the germanium to the surface? It seems that it would use a lot of
electricity if the original heating still is recommended.

Noralie


#4

Argentium for some time now. Do you do all the final baking to bring
the germanium to the surface? It seems that it would use a lot of
electricity if the original heating still is recommended.

Yes, I recommend “baking” the finished piece, and do it myself. It
hardens the metal, making it more durable, as well as increasing the
tarnish resistance. A toaster oven is fine for this final
heating—it is not necessary to use a kiln or full size kitchen
oven.

Cynthia Eid
Cynthiaeid.com


#5

Hi all

I have been working with sterling for over 25 years. I have been
working with Argentium for a year now. There is no comparison,
Argentium is a superior metal in all respects.

Argentium is firescale free.

BUT YOU MUST FOLLOW THE INSTRUCTIONS OR YOU WILL REGRET IT.

Following instructions is second nature to this trade.

I always raise the germanium by heating at 125 C for one hour.

Also I heat harden all pieces. I sand first and then heat harden as
polishing after heat hardening gives a better polish.

For gem set pieces after setting the stone I heat harden 350 C for 2
hours, I put the piece in a cold oven to avoid thermal shock, then
pickle in salt and vinegar. Heat hardened Argentium is much harder
than non heat hardened Argentium. Polish then raise the germanium at
125 C for one hour.
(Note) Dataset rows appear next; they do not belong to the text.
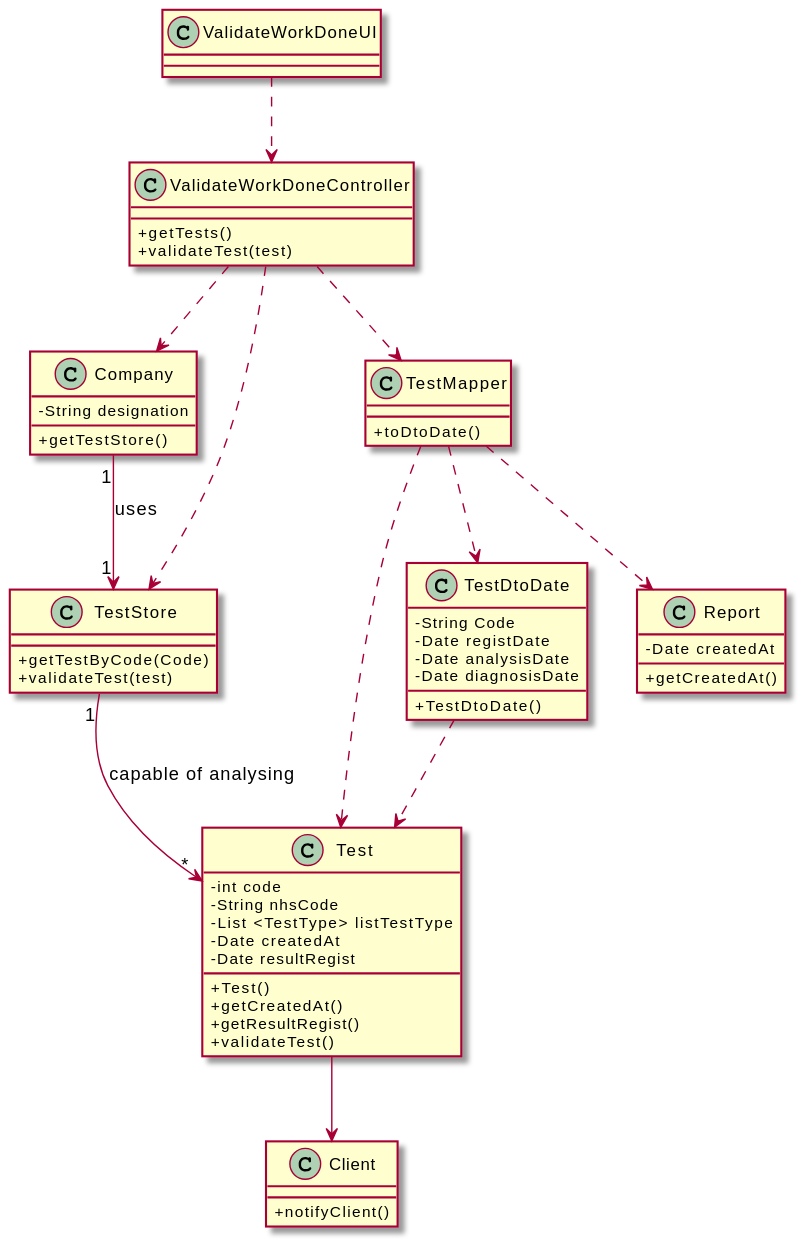
Above: docs/SprintC/US15_ValidateTheWorkDone/US15_CD.svg in Pedromaia26/LAPR2-ISEP (PlantUML), before the change.
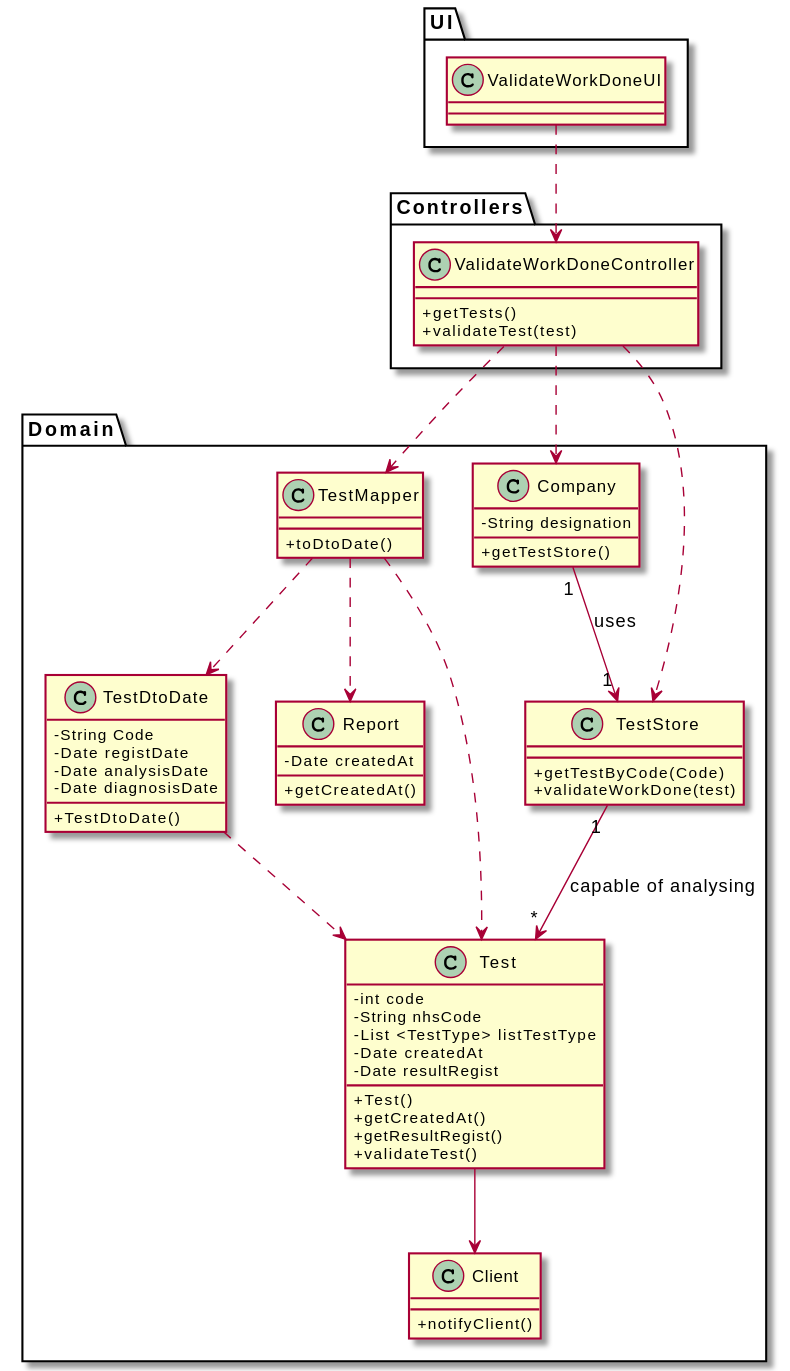
After the change.

Diff of the diagram source:
```diff
@@ -1,5 +1,22 @@
 @startuml
 skinparam classAttributeIconSize 0
+package UI  {
+  class ValidateWorkDoneUI
+}
+
+package Controllers {
+  class ValidateWorkDoneController
+}
+
+package Domain {
+  class Company
+  class Test
+  class TestStore
+  class TestMapper
+  class TestDtoDate
+  class Report
+  class Client
+}
 
 class Company
 {
@@ -22,7 +39,7 @@
 
 class TestStore {
   +getTestByCode(Code)
-  +validateTest(test)
+  +validateWorkDone(test)
 }
 
 
```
I do not heat harden before setting the stone as the Argentium gets
very hard to move.

I do multiple pieces at the same time so the cost of electricity
works out at about 50 cents a piece.

When I am going to set a bezel into a ring band that I have cut out
the section of the band to fit the bezel I anneal the Argentium so
when I solder the bezel in the shank does not relax and pull away from
the bezel. I have found Argentium needs less annealing than sterling.

all the best
Richard